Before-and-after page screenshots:

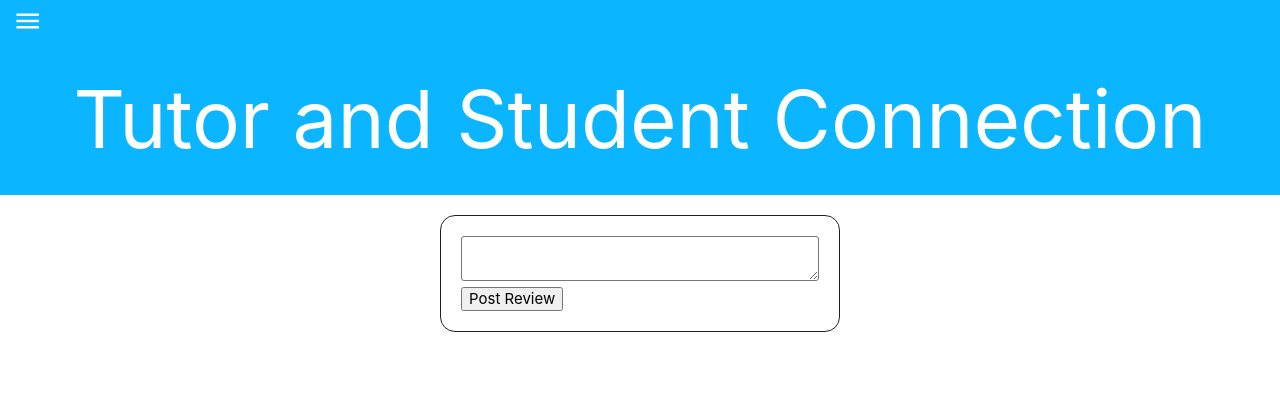
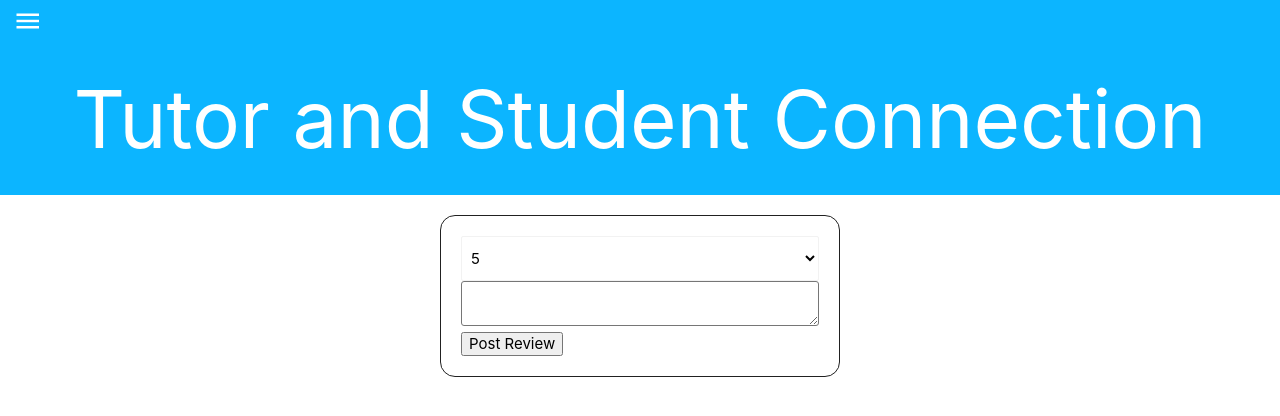
Before and after one commit to jonathankopp/Tutor-and-Student-Connection-TaSC-, a PHP site: page /makereview.php in a window 1280 px wide. Shown: the top 416 px of the page. Run offline with PHP 8.4, Linux system fonts and the light colour scheme; a user stored in the database is signed in.

Commit message:
visible selector

```diff
--- a/makereview.php
+++ b/makereview.php
@@ -80,7 +80,7 @@
 		</div>
 <section>
   <form id="makereview" action="makereview.php" method="post">
-		<select name="rating">
+		<select class="browser-default" name="rating">
 			<option value="1" >1</option>
 			<option value="2">2</option>
 			<option value="3">3</option>
```
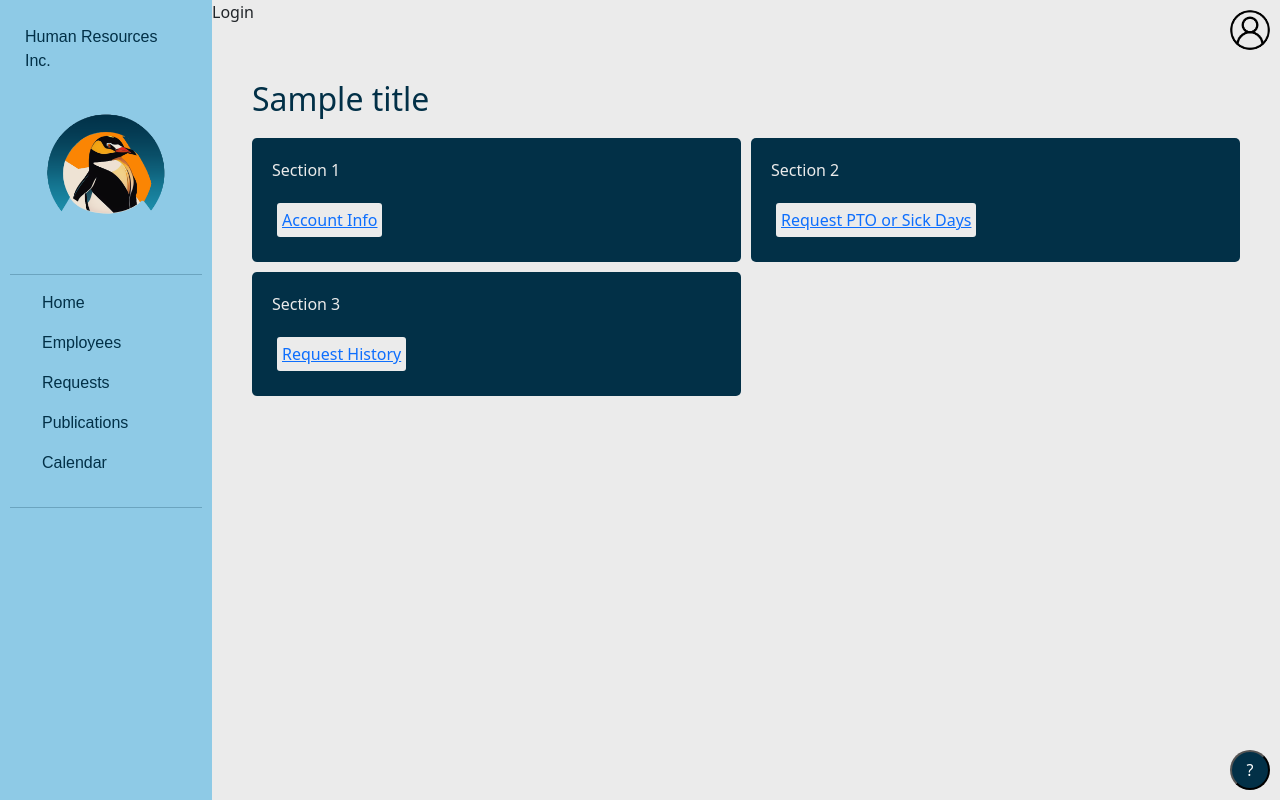
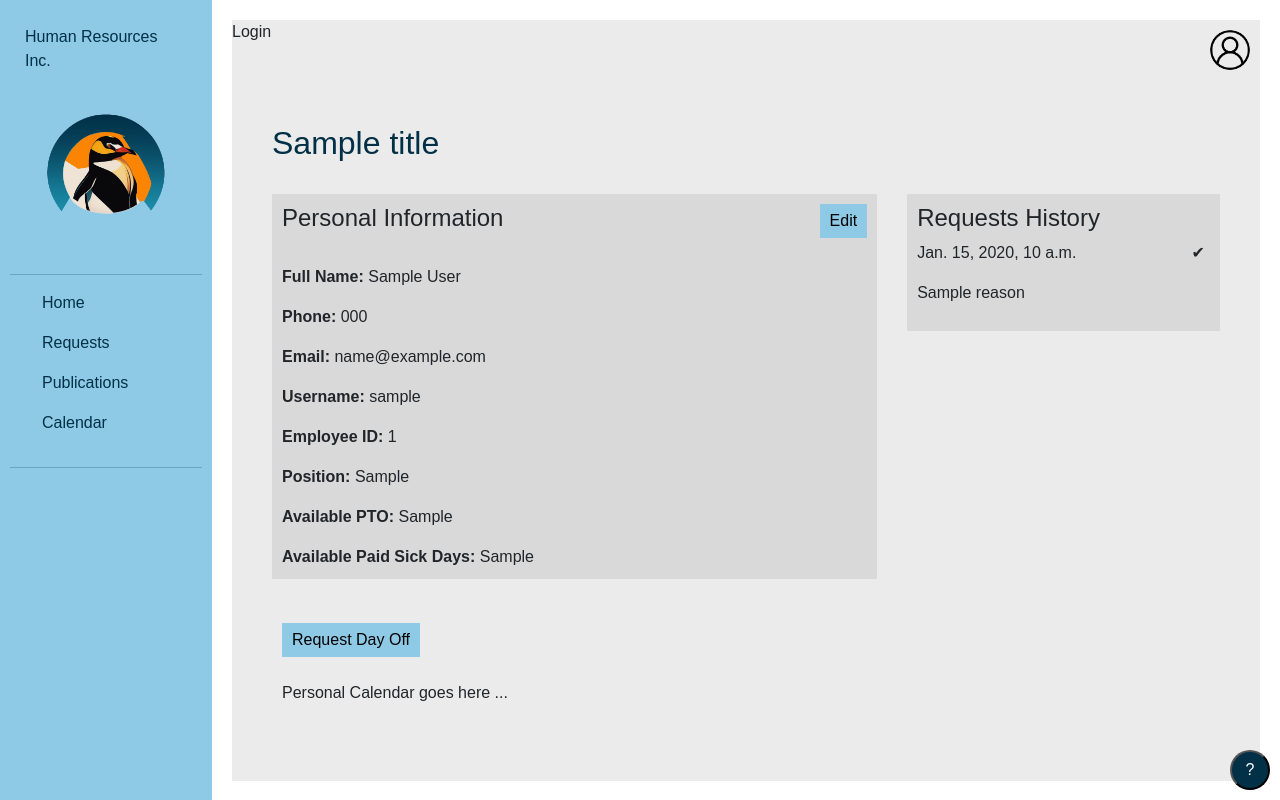
Before and after one commit to YupiByte/HR-Management, a Django app: template src/hr_management/user/templates/employees/employee_home.html in a window 1280 px wide. Run offline with Django 3.2, Linux system fonts and the light colour scheme; the template is opened without the code that fills it: most values are stand-ins (such as "Sample title", 1, 10 or a date in 2020).

Commit message:
Started Employee Home Page format

```diff
--- a/src/hr_management/user/templates/employees/employee_home.html
+++ b/src/hr_management/user/templates/employees/employee_home.html
@@ -2,23 +2,140 @@
 
 {% block content %}
 
-    <!--Dashboard Blocks-->
-    <div class="division-3">
-        <h2 class="division-3-title">{{title}}</h2>
-        <div class="division-4">
-            <div class="division-4-item">
-                <p>Section 1</p>
-                <button class="button"><a href="{% url 'tmp' %}">Account Info</a></button>
+<style>
+    body {
+        font-family: Arial, sans-serif;
+        margin: 0;
+        padding: 20px; /* Adjust padding as needed */
+    }
+
+    /* Container for the two divisions */
+    .side-by-side-container {
+        display: flex;
+    }
+
+    /* Style for each division */
+    .left-division {
+        width: 67%;
+        padding-right: 30px;
+        box-sizing: border-box; /* Include padding in the width calculation */
+    }
+
+
+    .right-division {
+        width: 33%;
+        box-sizing: border-box;
+    }
+
+    .subtitle {
+        padding: 10px;
+        margin-bottom: 10px;
+    }
+
+    #subtitle1 {
+        background-color: #D9D9D9;
+        position: relative;
+    }
+
+    #edit-button {
+        position: absolute;
+        top: 10px;
+        right: 10px;
+        background-color: #8ECAE6;
+        color: #000000;
+        padding: 5px 10px;
+        border: none;
+        cursor: pointer;
+    }
+
+    #request-button {
+        background-color: #8ECAE6;
+        color: #000000;
+        padding: 5px 10px;
+        border: none;
+        cursor: pointer;
+    }
+
+    #request-status-icon {
+        float: right;
+        margin-right: 5px;
+    }
+</style>
+
+
+<div class="division-3">
+    <br/>
+    <div class="left-division">
+    <h2 class="division-3-title">{{title}}</h2>
+    </div>
+    <br/>
+
+    <div class="side-by-side-container">
+
+        <!-- Content on Left side -->
+        <div class="left-division">
+            <div class="subtitle" id="subtitle1">
+                <h4>Personal Information</h4>
+                <br/>
+                <button id="edit-button">Edit</button>
+                    <div>
+                        <div>
+                            <p class="card-text">
+                            <strong>Full Name: </strong>{{ user_attributes.first_name }} {{ user_attributes.last_name }}</p>
+
+                            <p class="card-text">
+                                <strong>Phone: </strong>{{ user_attributes.phone }}</p>
+
+                            <p class="card-text">
+                            <strong>Email: </strong>{{ user_attributes.email }}</p>
+
+                            <p class="card-text">
+                                <strong>Username: </strong>{{ user_attributes.username }}</p>
+
+                            <p class="card-text">
+                                <strong>Employee ID: </strong>{{ user_attributes.id }}</p>
+
+                            <p class="card-text">
+                            <strong>Position: </strong>{{ user_attributes.employee_type }}</p>
+
+                            <p class="card-text">
+                            <strong>Available PTO: </strong>{{ user_attributes.available_pto }}</p>
+
+                            <p class="card-text">
+                            <strong>Available Paid Sick Days: </strong>{{ user_attributes.available_sickdays }}</p>
+                        </div>
+                    </div>
             </div>
-            <div class="division-4-item">
-                <p>Section 2</p>
-                <button class="button"><a href="{% url 'tmp' %}">Request PTO or Sick Days</a></button>
-            </div>
-            <div class="division-4-item">
-                <p>Section 3</p>
-                <button class="button"><a href="{% url 'tmp' %}">Request History</a></button>
+
+            <div class="subtitle" id="subtitle3"><br/>
+                <button id="request-button">Request Day Off</button>
+                <br/><br/>
+                <p>Personal Calendar goes here ...</p>
             </div>
         </div>
-    </div>
+
+
+
+        <!-- Content on Right side -->
+        <div class="right-division">
+            <div class="subtitle" id="subtitle1">
+                <h4>Requests History</h4>
+
+                <!-- Loop over request objects -->
+                {% for request in requests %}
+                    <p>
+                        {{ request.date }}
+                        <span id="request-status-icon">{% if request.status == 'approved' %}✔{% elif request.status == 'rejected' %}✘{% else %}📋{% endif %}</span>
+                    </p>
+                    <p>
+                        {{ request.reason }}
+                    </p>
+                {% endfor %}
+            </div>
+        </div>
+
+
+</div>
+
 
 {% endblock %}
--- a/src/hr_management/user/templates/navbar.html
+++ b/src/hr_management/user/templates/navbar.html
@@ -1,13 +1,11 @@
-
-<!-- <ul class="navbar-section">
-    <li><a href="{% url 'manage_employees' %}">Employees</a></li>
-    <li><a href="{% url 'tmp' %}">Publications</a></li>
-</ul> -->
 <hr>
 
 <nav class="navbar-section">
     <div class="navbar-section-right">
       <ul>
+
+        {% if user.is_staff %}
+          <!--Admin Navigartion Bar-->
           <p class="nav-item">
             <a class="nav-link" href="{% url 'admin_home' %}">Home</a>
           </p>
@@ -23,6 +21,25 @@
           <p class="nav-item">
             <a class="nav-link" href="{% url 'tmp' %}">Calendar</a>
           </p>
+
+
+        {% else %}
+          <!-- Employee Navigartion Bar-->
+          <p class="nav-item">
+            <a class="nav-link" href="{% url 'employee_home' %}">Home</a>
+          </p>
+          <p class="nav-item">
+            <a class="nav-link" href="{% url 'tmp' %}">Requests</a>
+          </p>
+          <p class="nav-item">
+            <a class="nav-link" href="{% url 'tmp' %}">Publications</a>
+          </p>
+          <p class="nav-item">
+            <a class="nav-link" href="{% url 'tmp' %}">Calendar</a>
+          </p>
+        {% endif %}
+
+
         </ul>
       </div>
 </nav>
--- a/src/hr_management/user/urls.py
+++ b/src/hr_management/user/urls.py
@@ -16,5 +16,6 @@ urlpatterns = [
 
     # Employee Pages
     path('employee_home', views.employee_home, name='employee_home'),
+    path('edit_profile', views.edit_profile, name='edit_profile'),
 
 ]
```
Also changed, not shown: src/hr_management/user/views.py (+37 -29 lines), src/hr_management/user/templates/employees/edit_profile.html (added). Lines whose indentation alone changed are shown as unchanged.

▸ **Your objective**
Would you copy out every line of the data above exactly, minus the pictures?

▸ **Expected answer**
Before and after one commit to jonathankopp/Tutor-and-Student-Connection-TaSC-, a PHP site: page /makereview.php in a window 1280 px wide. Shown: the top 416 px of the page. Run offline with PHP 8.4, Linux system fonts and the light colour scheme; a user stored in the database is signed in.

Commit message:
visible selector

```diff
--- a/makereview.php
+++ b/makereview.php
@@ -80,7 +80,7 @@
 		</div>
 <section>
   <form id="makereview" action="makereview.php" method="post">
-		<select name="rating">
+		<select class="browser-default" name="rating">
 			<option value="1" >1</option>
 			<option value="2">2</option>
 			<option value="3">3</option>
```
Before and after one commit to YupiByte/HR-Management, a Django app: template src/hr_management/user/templates/employees/employee_home.html in a window 1280 px wide. Run offline with Django 3.2, Linux system fonts and the light colour scheme; the template is opened without the code that fills it: most values are stand-ins (such as "Sample title", 1, 10 or a date in 2020).

Commit message:
Started Employee Home Page format

```diff
--- a/src/hr_management/user/templates/employees/employee_home.html
+++ b/src/hr_management/user/templates/employees/employee_home.html
@@ -2,23 +2,140 @@
 
 {% block content %}
 
-    <!--Dashboard Blocks-->
-    <div class="division-3">
-        <h2 class="division-3-title">{{title}}</h2>
-        <div class="division-4">
-            <div class="division-4-item">
-                <p>Section 1</p>
-                <button class="button"><a href="{% url 'tmp' %}">Account Info</a></button>
+<style>
+    body {
+        font-family: Arial, sans-serif;
+        margin: 0;
+        padding: 20px; /* Adjust padding as needed */
+    }
+
+    /* Container for the two divisions */
+    .side-by-side-container {
+        display: flex;
+    }
+
+    /* Style for each division */
+    .left-division {
+        width: 67%;
+        padding-right: 30px;
+        box-sizing: border-box; /* Include padding in the width calculation */
+    }
+
+
+    .right-division {
+        width: 33%;
+        box-sizing: border-box;
+    }
+
+    .subtitle {
+        padding: 10px;
+        margin-bottom: 10px;
+    }
+
+    #subtitle1 {
+        background-color: #D9D9D9;
+        position: relative;
+    }
+
+    #edit-button {
+        position: absolute;
+        top: 10px;
+        right: 10px;
+        background-color: #8ECAE6;
+        color: #000000;
+        padding: 5px 10px;
+        border: none;
+        cursor: pointer;
+    }
+
+    #request-button {
+        background-color: #8ECAE6;
+        color: #000000;
+        padding: 5px 10px;
+        border: none;
+        cursor: pointer;
+    }
+
+    #request-status-icon {
+        float: right;
+        margin-right: 5px;
+    }
+</style>
+
+
+<div class="division-3">
+    <br/>
+    <div class="left-division">
+    <h2 class="division-3-title">{{title}}</h2>
+    </div>
+    <br/>
+
+    <div class="side-by-side-container">
+
+        <!-- Content on Left side -->
+        <div class="left-division">
+            <div class="subtitle" id="subtitle1">
+                <h4>Personal Information</h4>
+                <br/>
+                <button id="edit-button">Edit</button>
+                    <div>
+                        <div>
+                            <p class="card-text">
+                            <strong>Full Name: </strong>{{ user_attributes.first_name }} {{ user_attributes.last_name }}</p>
+
+                            <p class="card-text">
+                                <strong>Phone: </strong>{{ user_attributes.phone }}</p>
+
+                            <p class="card-text">
+                            <strong>Email: </strong>{{ user_attributes.email }}</p>
+
+                            <p class="card-text">
+                                <strong>Username: </strong>{{ user_attributes.username }}</p>
+
+                            <p class="card-text">
+                                <strong>Employee ID: </strong>{{ user_attributes.id }}</p>
+
+                            <p class="card-text">
+                            <strong>Position: </strong>{{ user_attributes.employee_type }}</p>
+
+                            <p class="card-text">
+                            <strong>Available PTO: </strong>{{ user_attributes.available_pto }}</p>
+
+                            <p class="card-text">
+                            <strong>Available Paid Sick Days: </strong>{{ user_attributes.available_sickdays }}</p>
+                        </div>
+                    </div>
             </div>
-            <div class="division-4-item">
-                <p>Section 2</p>
-                <button class="button"><a href="{% url 'tmp' %}">Request PTO or Sick Days</a></button>
-            </div>
-            <div class="division-4-item">
-                <p>Section 3</p>
-                <button class="button"><a href="{% url 'tmp' %}">Request History</a></button>
+
+            <div class="subtitle" id="subtitle3"><br/>
+                <button id="request-button">Request Day Off</button>
+                <br/><br/>
+                <p>Personal Calendar goes here ...</p>
             </div>
         </div>
-    </div>
+
+
+
+        <!-- Content on Right side -->
+        <div class="right-division">
+            <div class="subtitle" id="subtitle1">
+                <h4>Requests History</h4>
+
+                <!-- Loop over request objects -->
+                {% for request in requests %}
+                    <p>
+                        {{ request.date }}
+                        <span id="request-status-icon">{% if request.status == 'approved' %}✔{% elif request.status == 'rejected' %}✘{% else %}📋{% endif %}</span>
+                    </p>
+                    <p>
+                        {{ request.reason }}
+                    </p>
+                {% endfor %}
+            </div>
+        </div>
+
+
+</div>
+
 
 {% endblock %}
--- a/src/hr_management/user/templates/navbar.html
+++ b/src/hr_management/user/templates/navbar.html
@@ -1,13 +1,11 @@
-
-<!-- <ul class="navbar-section">
-    <li><a href="{% url 'manage_employees' %}">Employees</a></li>
-    <li><a href="{% url 'tmp' %}">Publications</a></li>
-</ul> -->
 <hr>
 
 <nav class="navbar-section">
     <div class="navbar-section-right">
       <ul>
+
+        {% if user.is_staff %}
+          <!--Admin Navigartion Bar-->
           <p class="nav-item">
             <a class="nav-link" href="{% url 'admin_home' %}">Home</a>
           </p>
@@ -23,6 +21,25 @@
           <p class="nav-item">
             <a class="nav-link" href="{% url 'tmp' %}">Calendar</a>
           </p>
+
+
+        {% else %}
+          <!-- Employee Navigartion Bar-->
+          <p class="nav-item">
+            <a class="nav-link" href="{% url 'employee_home' %}">Home</a>
+          </p>
+          <p class="nav-item">
+            <a class="nav-link" href="{% url 'tmp' %}">Requests</a>
+          </p>
+          <p class="nav-item">
+            <a class="nav-link" href="{% url 'tmp' %}">Publications</a>
+          </p>
+          <p class="nav-item">
+            <a class="nav-link" href="{% url 'tmp' %}">Calendar</a>
+          </p>
+        {% endif %}
+
+
         </ul>
       </div>
 </nav>
--- a/src/hr_management/user/urls.py
+++ b/src/hr_management/user/urls.py
@@ -16,5 +16,6 @@ urlpatterns = [
 
     # Employee Pages
     path('employee_home', views.employee_home, name='employee_home'),
+    path('edit_profile', views.edit_profile, name='edit_profile'),
 
 ]
```
Also changed, not shown: src/hr_management/user/views.py (+37 -29 lines), src/hr_management/user/templates/employees/edit_profile.html (added). Lines whose indentation alone changed are shown as unchanged.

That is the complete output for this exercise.